On 8 May 1944, Beneš signed an agreement with Soviet leaders stipulating that Czechoslovak territory liberated by Soviet armies would be placed under Czechoslovak civilian control.
From 21 September 1944, Czechoslovakia was liberated by the Soviet troops of the Red Army, supported by Czech and Slovak resistance, from the east to the west; only southwestern Bohemia was liberated by other Allied troops (i.e., the U.S. Army) from the west. In May 1945, American forces liberated the city of Plzeň. A civilian uprising against the Nazi garrison took place in Prague in May 1945. The resistance was assisted by the heavily armed Russian Liberation Army, a force composed of Soviet POWs organised by the Germans who now turned against them.
The main brutality suffered in the lands of the pre-war Czechoslovakia came as an immediate result of the German occupation in the Protectorate, the widespread persecution of Jews, and, after the Slovak National Uprising in August 1944, repression in Slovakia.
In spite of the oppressiveness of the government of the German Protectorate, Czechoslovakia did not suffer the degree of population loss that was witnessed during World War II in countries such as Poland and the Soviet Union, and it avoided systematic destruction of its infrastructure. Bratislava was taken from the Germans on 4 April 1945, and Prague on 9 May 1945 by Soviet troops.

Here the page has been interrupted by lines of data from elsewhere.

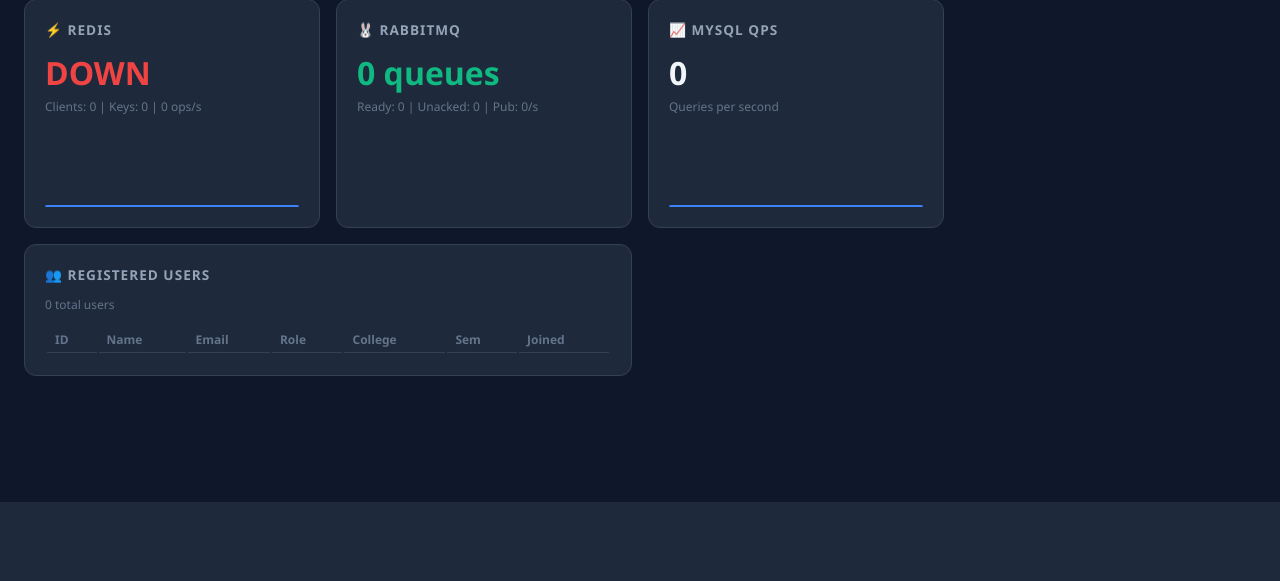
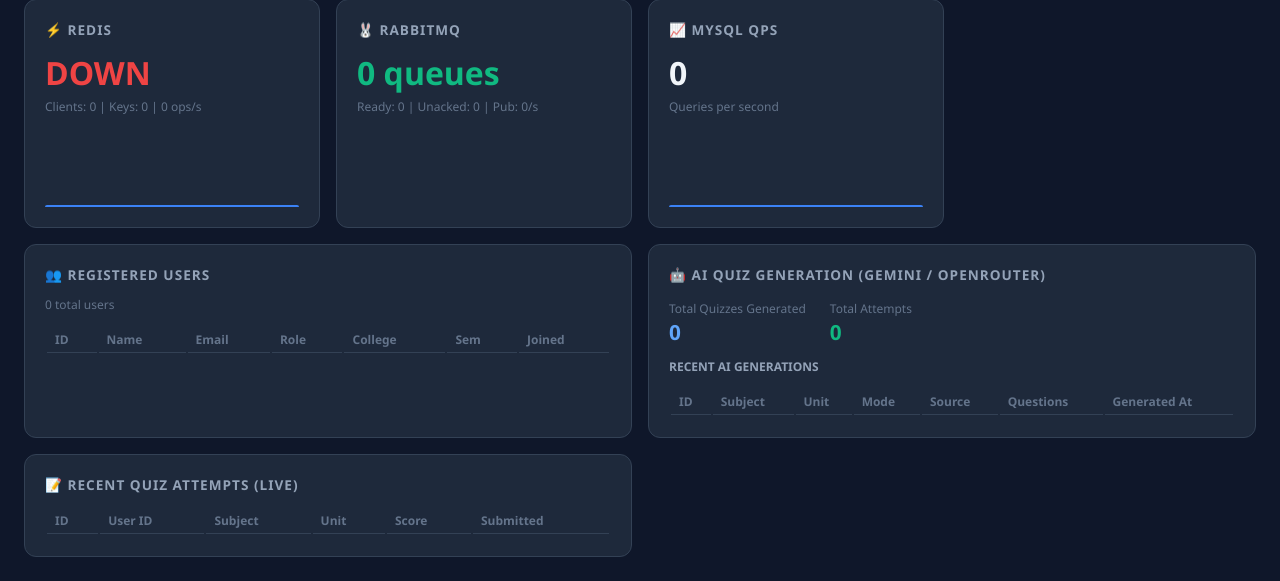
Before and after one commit to ArghyaMuk/studytracker, a Flask app: page / in a window 1280 px wide. Shown: the part 298-879 px from the top of the page. Before the commit the page ends 800 px from the top, so only its background shows below. Run offline with Flask 3, Linux system fonts and the light colour scheme; the visitor is signed in with stand-in values (Sample User, id 1); lists and menus that the app fills with data are empty.

Commit message:
feat: AI call monitor with real-time quiz generation tracking
Monitor dashboard now shows:
- Total quizzes generated (all-time count)
- Total quiz attempts (all-time count)
- Recent AI Generations table (ID, subject, unit, mode, source, questions, timestamp)
- Recent Quiz Attempts table (ID, user_id, subject, score with color, timestamp)
- Scores color-coded: green >=75%, yellow >=50%, red <50%
- All data refreshes every 2 seconds (real-time)
- Reads directly from studypilot_quizzes MySQL schema

```diff
--- a/services/monitor-dashboard/app.py
+++ b/services/monitor-dashboard/app.py
@@ -38,6 +38,7 @@ metrics = {
     "redis": {},
     "rabbitmq": {},
     "users": [],
+    "ai_calls": [],  # Recent AI quiz generation calls
     "history": [],  # Last 60 data points (1 per second)
     "last_update": None,
 }
@@ -164,6 +165,70 @@ def collect_rabbitmq_stats():
     return {"status": "unreachable"}
 
 
+def collect_ai_stats():
+    """Get AI call stats from quiz_attempts and quizzes tables."""
+    try:
+        conn = pymysql.connect(host=MYSQL_HOST, port=MYSQL_PORT,
+                               user=MYSQL_USER, password=MYSQL_PASS,
+                               database="studypilot_quizzes")
+        cursor = conn.cursor()
+
+        # Total quizzes generated
+        cursor.execute("SELECT COUNT(*) FROM quizzes")
+        total_quizzes = cursor.fetchone()[0]
+
+        # Recent quiz generations (last 20)
+        cursor.execute("""
+            SELECT q.id, q.subject_code, q.unit_number, q.mode, q.source_type,
+                   q.created_at, COUNT(qq.id) as question_count
+            FROM quizzes q
+            LEFT JOIN quiz_questions qq ON qq.quiz_id = q.id
+            GROUP BY q.id
+            ORDER BY q.created_at DESC
+            LIMIT 20
+        """)
+        recent = [
+            {
+                "id": r[0], "subject": r[1], "unit": r[2], "mode": r[3],
+                "source": r[4], "created_at": str(r[5])[:19] if r[5] else "—",
+                "questions": r[6],
+            }
+            for r in cursor.fetchall()
+        ]
+
+        # Total attempts
+        cursor.execute("SELECT COUNT(*) FROM quiz_attempts")
+        total_attempts = cursor.fetchone()[0]
+
+        # Recent attempts
+        cursor.execute("""
+            SELECT qa.id, qa.user_id, qa.score, qa.submitted_at,
+                   q.subject_code, q.unit_number
+            FROM quiz_attempts qa
+            JOIN quizzes q ON q.id = qa.quiz_id
+            ORDER BY qa.submitted_at DESC
+            LIMIT 15
+        """)
+        recent_attempts = [
+            {
+                "id": r[0], "user_id": r[1], "score": round(r[2], 1),
+                "submitted_at": str(r[3])[:19] if r[3] else "—",
+                "subject": r[4], "unit": r[5],
+            }
+            for r in cursor.fetchall()
+        ]
+
+        conn.close()
+        return {
+            "total_quizzes": total_quizzes,
+            "total_attempts": total_attempts,
+            "recent_generations": recent,
+            "recent_attempts": recent_attempts,
+        }
+    except Exception as e:
+        return {"total_quizzes": 0, "total_attempts": 0, "recent_generations": [], "recent_attempts": [], "error": str(e)}
+
+
 def background_collector():
     """Background thread: collect all metrics every 2 seconds."""
     while True:
@@ -172,11 +237,13 @@ def background_collector():
             mysql = collect_mysql_stats()
             redis_stats = collect_redis_stats()
             rabbit = collect_rabbitmq_stats()
+            ai = collect_ai_stats()
 
             metrics["api_health"] = api
             metrics["mysql"] = mysql
             metrics["redis"] = redis_stats
             metrics["rabbitmq"] = rabbit
+            metrics["ai_calls"] = ai
             metrics["last_update"] = time.strftime("%H:%M:%S")
 
             # Keep last 60 data points for charts
--- a/services/monitor-dashboard/templates/dashboard.html
+++ b/services/monitor-dashboard/templates/dashboard.html
@@ -107,6 +107,29 @@
                 <tbody></tbody>
             </table>
         </div>
+
+        <!-- AI Call Monitor -->
+        <div class="card wide">
+            <h2>🤖 AI Quiz Generation (Gemini / OpenRouter)</h2>
+            <div style="display:flex;gap:24px;margin-bottom:12px">
+                <div><span class="sub">Total Quizzes Generated</span><br><strong id="ai-total-quizzes" style="font-size:1.3rem;color:#60a5fa">0</strong></div>
+                <div><span class="sub">Total Attempts</span><br><strong id="ai-total-attempts" style="font-size:1.3rem;color:#10b981">0</strong></div>
+            </div>
+            <h3 style="font-size:0.75rem;color:#94a3b8;margin:12px 0 8px;text-transform:uppercase">Recent AI Generations</h3>
+            <table class="db-table" id="ai-gen-table">
+                <thead><tr><th>ID</th><th>Subject</th><th>Unit</th><th>Mode</th><th>Source</th><th>Questions</th><th>Generated At</th></tr></thead>
+                <tbody></tbody>
+            </table>
+        </div>
+
+        <!-- Recent Quiz Attempts -->
+        <div class="card wide">
+            <h2>📝 Recent Quiz Attempts (Live)</h2>
+            <table class="db-table" id="attempts-table">
+                <thead><tr><th>ID</th><th>User ID</th><th>Subject</th><th>Unit</th><th>Score</th><th>Submitted</th></tr></thead>
+                <tbody></tbody>
+            </table>
+        </div>
     </div>
 
     <script>
@@ -181,6 +204,38 @@
                     const history = data.history || [];
                     renderChart('qps-chart', history.map(h => h.mysql_qps), 50);
                     renderChart('redis-chart', history.map(h => h.redis_ops), 100);
+
+                    // AI Call Monitor
+                    const ai = data.ai_calls || {};
+                    document.getElementById('ai-total-quizzes').textContent = ai.total_quizzes || 0;
+                    document.getElementById('ai-total-attempts').textContent = ai.total_attempts || 0;
+
+                    // AI Generations table
+                    const genBody = document.querySelector('#ai-gen-table tbody');
+                    genBody.innerHTML = (ai.recent_generations || []).map(g => `
+                        <tr>
+                            <td>${g.id}</td>
+                            <td>${g.subject}</td>
+                            <td>${g.unit}</td>
+                            <td>${g.mode}</td>
+                            <td><span style="color:${g.source === 'unit' ? '#60a5fa' : '#fbbf24'}">${g.source}</span></td>
+                            <td>${g.questions}</td>
+                            <td>${g.created_at}</td>
+                        </tr>
+                    `).join('');
+
+                    // Recent Attempts table
+                    const attBody = document.querySelector('#attempts-table tbody');
+                    attBody.innerHTML = (ai.recent_attempts || []).map(a => `
+                        <tr>
+                            <td>${a.id}</td>
+                            <td>${a.user_id}</td>
+                            <td>${a.subject}</td>
+                            <td>${a.unit}</td>
+                            <td><span style="color:${a.score >= 75 ? '#10b981' : a.score >= 50 ? '#fbbf24' : '#ef4444'};font-weight:700">${a.score}%</span></td>
+                            <td>${a.submitted_at}</td>
+                        </tr>
+                    `).join('');
                 })
                 .catch(() => {
                     document.getElementById('api-status').textContent = 'OFFLINE';
```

Both Soviet and Allied troops were withdrawn in the same year.